The story of early fighter planes designed for an idealized body type leading to about 90% of accidents due to operational issues is well known to anybody who ever attended a university class in usability, ergonomics, or “human factors”.
Sinem Görücü tells a similar tale through her grandmother’s experience, who does not fit the mold of the prototypical western end user (e.g. for furniture), through a famous sociologist unable to use her phone as intended because her hands are too small, through the Muslim doctor adapting her hijab to accommodate using a stethoscope, and through women wearing a hijab figuring out hacks how to wear protective masks during the Covid pandemic.
“In an era when we are capable of storing more data than ever, environments and products are still designed for standardized, ‘universal bodies’ that historically have always been male.”
This text is deeply political, and in that a declaration of love to the process of hacking; in the professional sense as much as in everyday life, but most importantly as a feminist act:
Hacking is a form of resistance. […] When I talk of hacking, I’m talking of a counterattack to the oppressive power systems.

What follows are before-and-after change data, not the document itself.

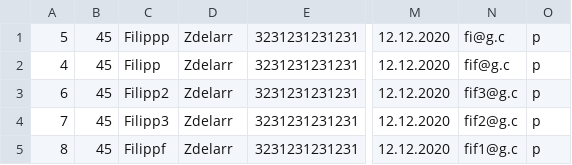
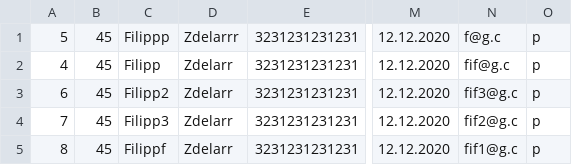
Before and after one commit to Selich/SIMS-HCI, a CSV file: Project/Resources/Data/doctors.csv, drawn as a sheet; only a part is shown, gaps mark what is left out; the diff names each change by its address in the sheet, - before the commit and + after, or states it on an @@ line.

```diff
--- a/Project/Resources/Data/doctors.csv
+++ b/Project/Resources/Data/doctors.csv
-D1: Zdelarr
+D1: Zdelarrr
-N1: fi@g.c
+N1: f@g.c
```
Also changed, not shown: 8 other files.
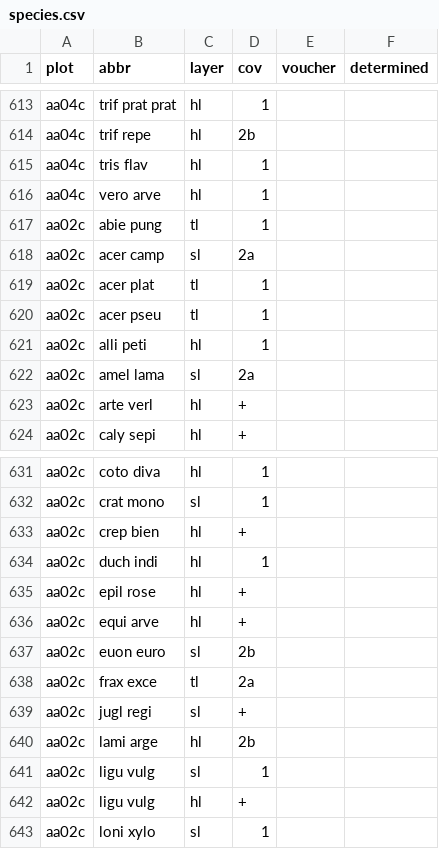
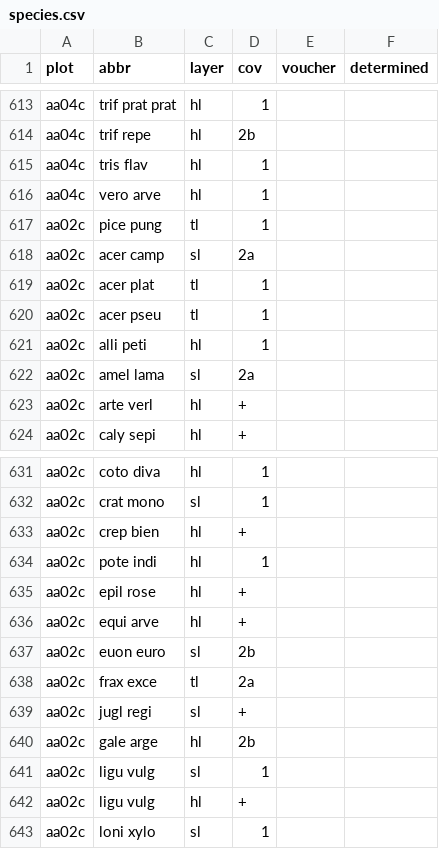
Before and after one commit to rforge/vegsoup, a CSV file: testing/amadeus dta/species.csv, drawn as a sheet; only a part is shown, gaps mark what is left out.

Commit message:
git-svn-id: svn://svn.r-forge.r-project.org/svnroot/vegsoup@190 edb9625f-4e0d-4859-8d74-9fd3b1da38cb

```diff
--- a/testing/amadeus dta/species.csv
+++ b/testing/amadeus dta/species.csv
@@ -616,3 +616,3 @@
 "aa04c";"vero arve";"hl";1;;
-"aa02c";"abie pung";"tl";1;;
+"aa02c";"pice pung";"tl";1;;
 "aa02c";"acer camp";"sl";"2a";;
@@ -633,3 +633,3 @@
 "aa02c";"crep bien";"hl";"+";;
-"aa02c";"duch indi";"hl";1;;
+"aa02c";"pote indi";"hl";1;;
 "aa02c";"epil rose";"hl";"+";;
@@ -639,3 +639,3 @@
 "aa02c";"jugl regi";"sl";"+";;
-"aa02c";"lami arge";"hl";"2b";;
+"aa02c";"gale arge";"hl";"2b";;
 "aa02c";"ligu vulg";"sl";1;;
```
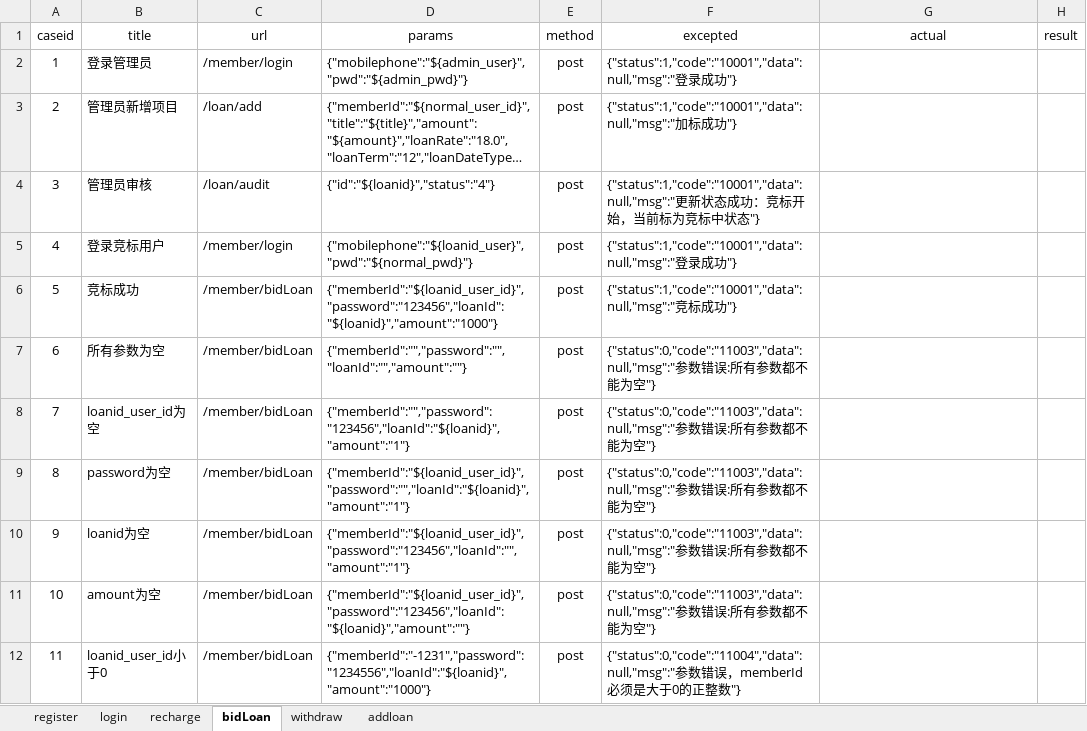
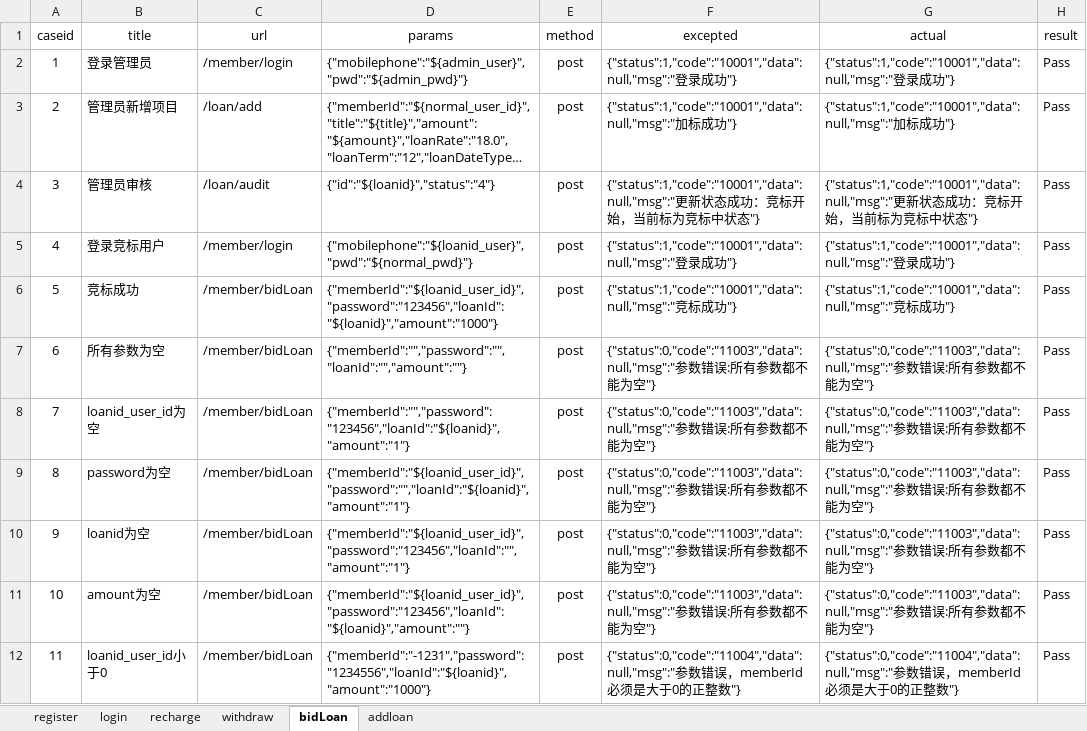
Before and after one commit to zjunbin/api_testing, an Excel workbook: datas/api_case.xlsx, sheet bidLoan, drawn as a sheet; only a part is shown; long unchanged cells end in …; values as stored, in another font and other column widths than the file's, no borders; the diff covers the shown part only; the diff names each change by its address in the sheet, - before the commit and + after, or states it on an @@ line.

```diff
--- a/datas/api_case.xlsx (sheet bidLoan)
+++ b/datas/api_case.xlsx (sheet bidLoan)
@@ sheet tab order changed: register | login | recharge | withdraw | bidLoan | addloan @@
-G2 (actual): (empty)
+G2 (actual): {"status":1,"code":"10001","data":null,"msg":"登录成功"}
-H2:H12 (result): (empty)
+H2:H12 (result): Pass
-G3 (actual): (empty)
+G3 (actual): {"status":1,"code":"10001","data":null,"msg":"加标成功"}
-G4 (actual): (empty)
+G4 (actual): {"status":1,"code":"10001","data":null,"msg":"更新状态成功：竞标开始，当前标为竞标中状态"}
-G5 (actual): (empty)
+G5 (actual): {"status":1,"code":"10001","data":null,"msg":"登录成功"}
-G6 (actual): (empty)
+G6 (actual): {"status":1,"code":"10001","data":null,"msg":"竞标成功"}
-G7:G11 (actual): (empty)
+G7:G11 (actual): {"status":0,"code":"11003","data":null,"msg":"参数错误:所有参数都不能为空"}
-G12 (actual): (empty)
+G12 (actual): {"status":0,"code":"11004","data":null,"msg":"参数错误，memberId必须是大于0的正整数"}
```
Also changed, not shown: 22 edited cells elsewhere in this sheet, sheet addloan, sheet withdraw, sheet register, sheet login, 20 other files.
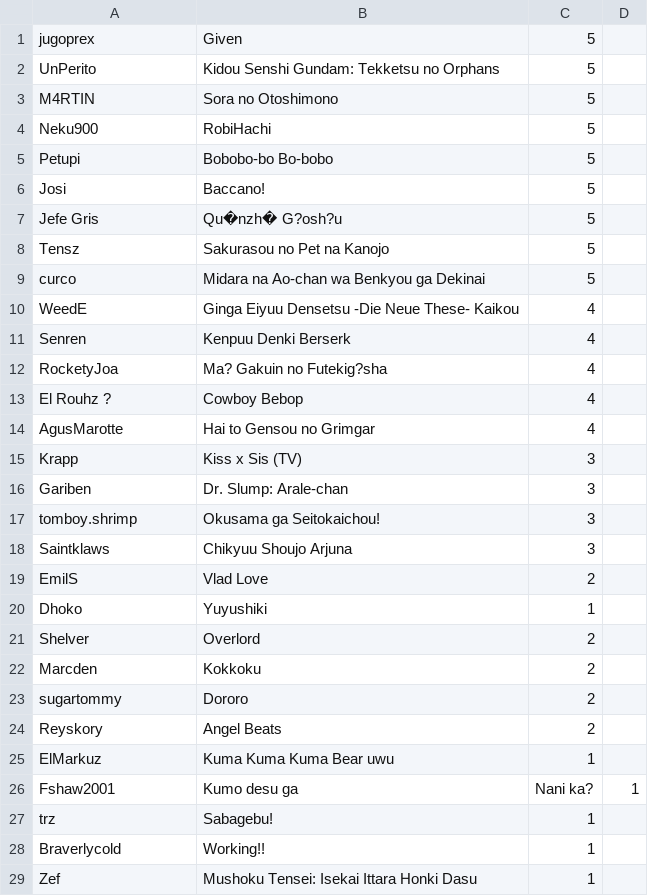
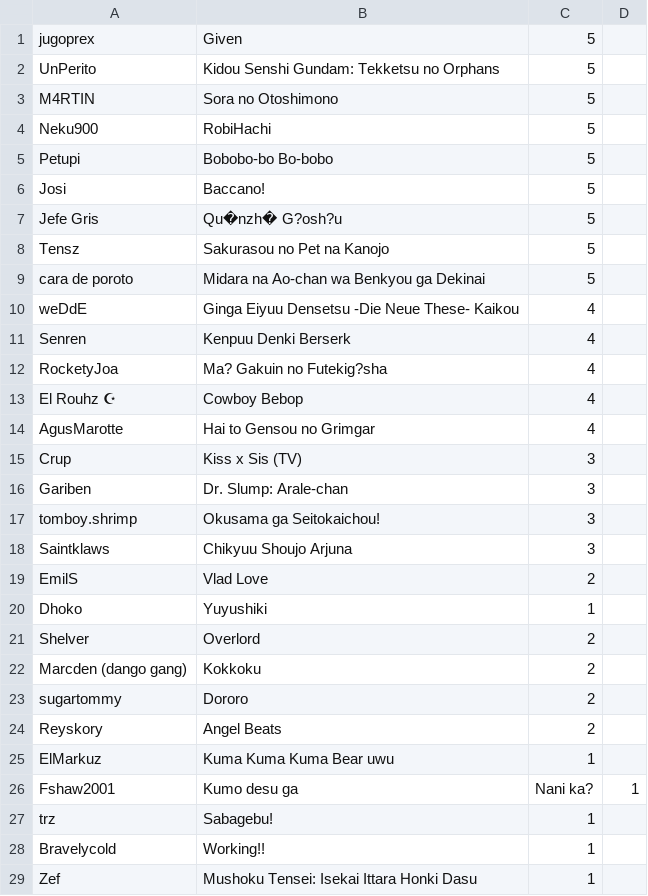
Before and after one commit to SanFlan/bot-disc, a CSV file: import.csv, drawn as a sheet.

Commit message:
arreglados nombres erroneos

```diff
--- a/import.csv
+++ b/import.csv
@@ -8,9 +8,9 @@ Jefe Gris;Qu�nzh� G?osh?u;5
 Tensz;Sakurasou no Pet na Kanojo;5
-curco;Midara na Ao-chan wa Benkyou ga Dekinai;5
-WeedE;Ginga Eiyuu Densetsu -Die Neue These- Kaikou;4
+cara de poroto;Midara na Ao-chan wa Benkyou ga Dekinai;5
+weDdE;Ginga Eiyuu Densetsu -Die Neue These- Kaikou;4
 Senren;Kenpuu Denki Berserk;4
 RocketyJoa;Ma? Gakuin no Futekig?sha;4
-El Rouhz ?;Cowboy Bebop;4
+El Rouhz ☪;Cowboy Bebop;4
 AgusMarotte;Hai to Gensou no Grimgar;4
-Krapp;Kiss x Sis (TV);3
+Crup;Kiss x Sis (TV);3
 Gariben;Dr. Slump: Arale-chan;3
@@ -21,3 +21,3 @@ Dhoko;Yuyushiki;1
 Shelver;Overlord;2
-Marcden;Kokkoku;2
+Marcden (dango gang);Kokkoku;2
 sugartommy;Dororo;2
@@ -27,3 +27,3 @@ Fshaw2001;Kumo desu ga; Nani ka?;1
 trz;Sabagebu!;1
-Braverlycold;Working!!;1
+Bravelycold;Working!!;1
 Zef;Mushoku Tensei: Isekai Ittara Honki Dasu;1
```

Just as the hand-written “pull” sign on a door whose affordances shout “push” to every passer-by is an indication of a usability problem, every single such hack is a statement about designers not doing their job of creating for others than those resembling themselves.